Planning meals and eating healthy when you have diabetes can be a struggle, especially if you are on a budget. But it is one of the most important factors in good diabetes control and management.

But it is hard to cut out favorite sweet or salty treats. And it takes a long time to train your body to crave healthy foods more than those delicious mouth-watering desserts or satisfyingly salty snack.

So most people don't — and they lie about it.

When the doctor asks how your diet has been going it is easy to just say "pretty good" without further explanation. That's a problem for you and your healthcare team and a problem for researchers studying the eating habits of people in general.

Kusum Ailawadi, a professor of marketing, has recently been successful in finding a way around all the lies about food. Ailawadi and her team conducted a study examining household food purchases over several years. The numbers don’t lie.

Some of the research was general and expected. For example, the study revealed that families that were more educated about nutrition made healthier food purchases on average.

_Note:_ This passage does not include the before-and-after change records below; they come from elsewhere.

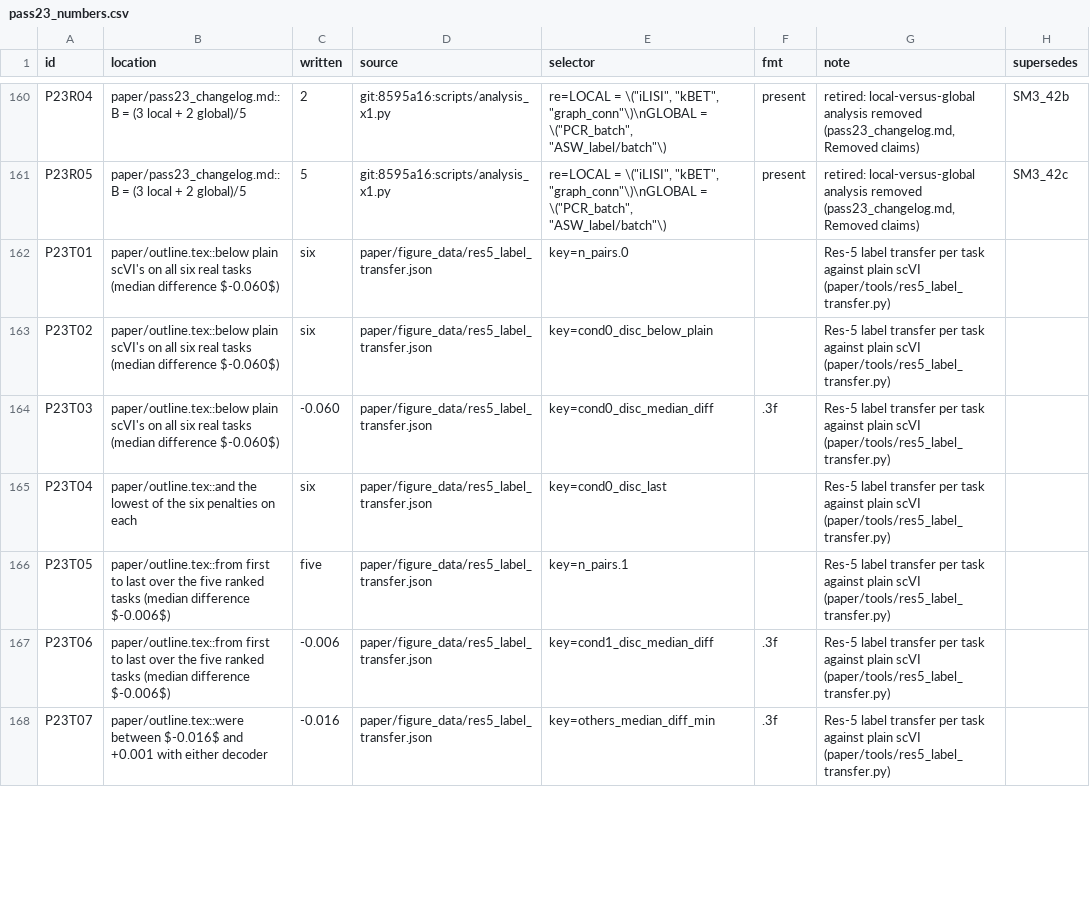
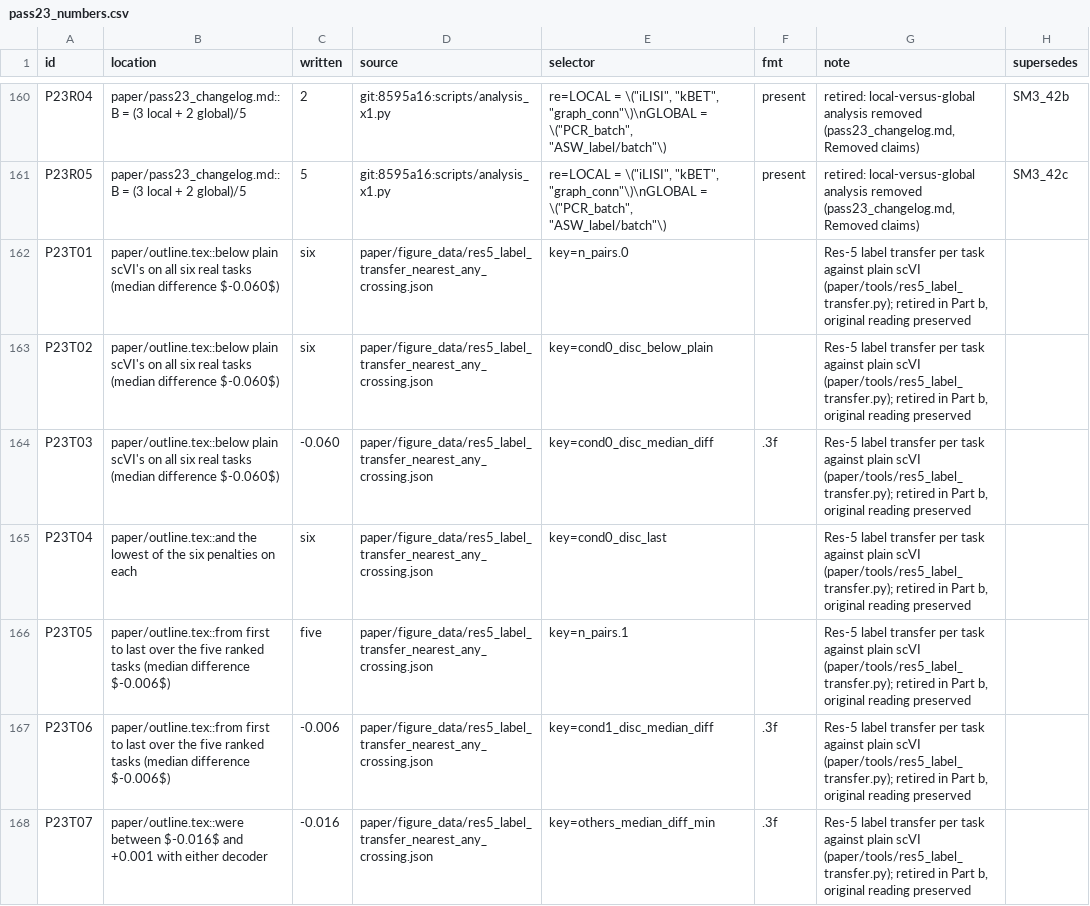
Before and after one commit to kreid415/wasserstein-critic-deconfounding, a CSV file: paper/pass23_numbers.csv, drawn as a sheet; only a part is shown, gaps mark what is left out; the diff covers the shown part only.

```diff
--- a/paper/pass23_numbers.csv
+++ b/paper/pass23_numbers.csv
@@ -162,8 +162,8 @@ P23R04,paper/pass23_changelog.md::B = (3 local + 2 global)/5,2,git:8595a16:scrip
 P23R05,paper/pass23_changelog.md::B = (3 local + 2 global)/5,5,git:8595a16:scripts/analysis_x1.py,"re=LOCAL = \(""iLISI"", ""kBET"", ""graph_conn""\)\nGLOBAL = \(""PCR_batch"", ""ASW_label/batch""\)",present,"retired: local-versus-global analysis removed (pass23_changelog.md, Removed claims)",SM3_42c
-P23T01,paper/outline.tex::below plain scVI's on all six real tasks (median difference $-0.060$),six,paper/figure_data/res5_label_transfer.json,key=n_pairs.0,,Res-5 label transfer per task against plain scVI (paper/tools/res5_label_transfer.py),
-P23T02,paper/outline.tex::below plain scVI's on all six real tasks (median difference $-0.060$),six,paper/figure_data/res5_label_transfer.json,key=cond0_disc_below_plain,,Res-5 label transfer per task against plain scVI (paper/tools/res5_label_transfer.py),
-P23T03,paper/outline.tex::below plain scVI's on all six real tasks (median difference $-0.060$),-0.060,paper/figure_data/res5_label_transfer.json,key=cond0_disc_median_diff,.3f,Res-5 label transfer per task against plain scVI (paper/tools/res5_label_transfer.py),
-P23T04,paper/outline.tex::and the lowest of the six penalties on each,six,paper/figure_data/res5_label_transfer.json,key=cond0_disc_last,,Res-5 label transfer per task against plain scVI (paper/tools/res5_label_transfer.py),
-P23T05,paper/outline.tex::from first to last over the five ranked tasks (median difference $-0.006$),five,paper/figure_data/res5_label_transfer.json,key=n_pairs.1,,Res-5 label transfer per task against plain scVI (paper/tools/res5_label_transfer.py),
-P23T06,paper/outline.tex::from first to last over the five ranked tasks (median difference $-0.006$),-0.006,paper/figure_data/res5_label_transfer.json,key=cond1_disc_median_diff,.3f,Res-5 label transfer per task against plain scVI (paper/tools/res5_label_transfer.py),
-P23T07,paper/outline.tex::were between $-0.016$ and +0.001 with either decoder,-0.016,paper/figure_data/res5_label_transfer.json,key=others_median_diff_min,.3f,Res-5 label transfer per task against plain scVI (paper/tools/res5_label_transfer.py),
+P23T01,paper/outline.tex::below plain scVI's on all six real tasks (median difference $-0.060$),six,paper/figure_data/res5_label_transfer_nearest_any_crossing.json,key=n_pairs.0,,"Res-5 label transfer per task against plain scVI (paper/tools/res5_label_transfer.py); retired in Part b, original reading preserved",
+P23T02,paper/outline.tex::below plain scVI's on all six real tasks (median difference $-0.060$),six,paper/figure_data/res5_label_transfer_nearest_any_crossing.json,key=cond0_disc_below_plain,,"Res-5 label transfer per task against plain scVI (paper/tools/res5_label_transfer.py); retired in Part b, original reading preserved",
+P23T03,paper/outline.tex::below plain scVI's on all six real tasks (median difference $-0.060$),-0.060,paper/figure_data/res5_label_transfer_nearest_any_crossing.json,key=cond0_disc_median_diff,.3f,"Res-5 label transfer per task against plain scVI (paper/tools/res5_label_transfer.py); retired in Part b, original reading preserved",
+P23T04,paper/outline.tex::and the lowest of the six penalties on each,six,paper/figure_data/res5_label_transfer_nearest_any_crossing.json,key=cond0_disc_last,,"Res-5 label transfer per task against plain scVI (paper/tools/res5_label_transfer.py); retired in Part b, original reading preserved",
+P23T05,paper/outline.tex::from first to last over the five ranked tasks (median difference $-0.006$),five,paper/figure_data/res5_label_transfer_nearest_any_crossing.json,key=n_pairs.1,,"Res-5 label transfer per task against plain scVI (paper/tools/res5_label_transfer.py); retired in Part b, original reading preserved",
+P23T06,paper/outline.tex::from first to last over the five ranked tasks (median difference $-0.006$),-0.006,paper/figure_data/res5_label_transfer_nearest_any_crossing.json,key=cond1_disc_median_diff,.3f,"Res-5 label transfer per task against plain scVI (paper/tools/res5_label_transfer.py); retired in Part b, original reading preserved",
+P23T07,paper/outline.tex::were between $-0.016$ and +0.001 with either decoder,-0.016,paper/figure_data/res5_label_transfer_nearest_any_crossing.json,key=others_median_diff_min,.3f,"Res-5 label transfer per task against plain scVI (paper/tools/res5_label_transfer.py); retired in Part b, original reading preserved",
```
Also changed, not shown: 14 edited cells elsewhere in this file, paper/pass9_numbers.csv, 53 other files.
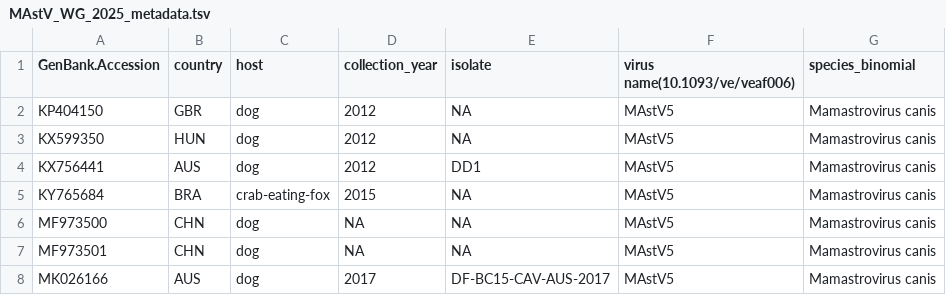
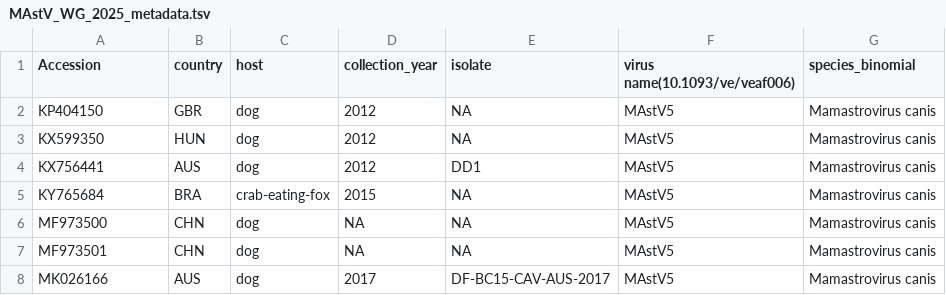
Before and after one commit to v-julia/Astroviridae_database, a TSV file: data/annotations/MAstV_WG_2025_metadata.tsv, drawn as a sheet; only a part is shown.

```diff
--- a/data/annotations/MAstV_WG_2025_metadata.tsv
+++ b/data/annotations/MAstV_WG_2025_metadata.tsv
@@ -1,2 +1,2 @@
-GenBank.Accession	country	host	collection_year	isolate	virus name(10.1093/ve/veaf006)	species_binomial
+Accession	country	host	collection_year	isolate	virus name(10.1093/ve/veaf006)	species_binomial
 KP404150	GBR	dog	2012	NA	MAstV5	Mamastrovirus canis
```
Also changed, not shown: data/results/30-06-2026/coords/Astroviridae_30062026_problematic_candidates.tsv, 29 other files.
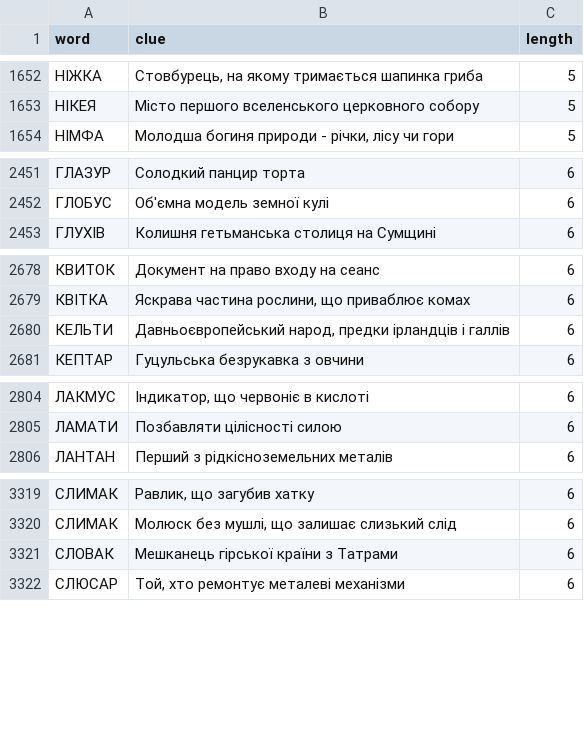
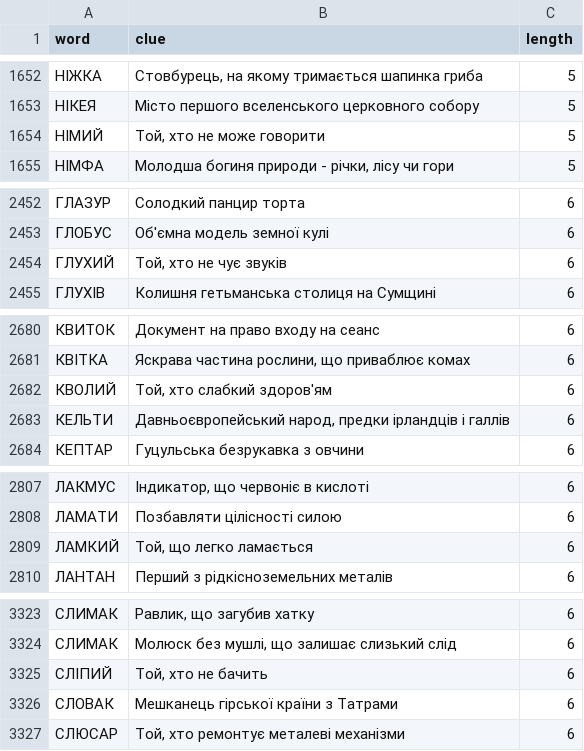
Before and after one commit to andreyrouk/scanword, a CSV file: data/dictionary.csv, drawn as a sheet; only a part is shown, gaps mark what is left out; the diff covers the shown part only; the diff names each change by its address in the sheet, - before the commit and + after, or states it on an @@ line.

```diff
--- a/data/dictionary.csv
+++ b/data/dictionary.csv
+row 1654: НІМИЙ | Той, хто не може говорити | 5
+row 2454: ГЛУХИЙ | Той, хто не чує звуків | 6
+row 2682: КВОЛИЙ | Той, хто слабкий здоров'ям | 6
+row 2809: ЛАМКИЙ | Той, що легко ламається | 6
+row 3325: СЛІПИЙ | Той, хто не бачить | 6
```
Also changed, not shown: 5 added rows elsewhere in this file, 2 other files.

But the researchers also looked at how food-buying patterns changed in a household after one person was diagnosed with Type 2 diabetes. The results: Total purchases of sugary foods declined. But consumption of fatty foods actually increased following a Type 2 diagnosis. And most of the sugar decline was due to swapping high-sugar colas and juices for low-sugar alternatives — not a decline in consuming treats like cookies or ice cream.

One factor that did influence food choices positively was higher income. With the fortune we already spend on treatment and care, it's a shame that the market is set up to force lower-income families to food that are worse for them.

While you may not be able to change your income, according to the results of this study, the best thing we can do for our families is to go out and get educated on nutrition so that we can make healthier food choices and to work on being honest with ourselves about our food choices.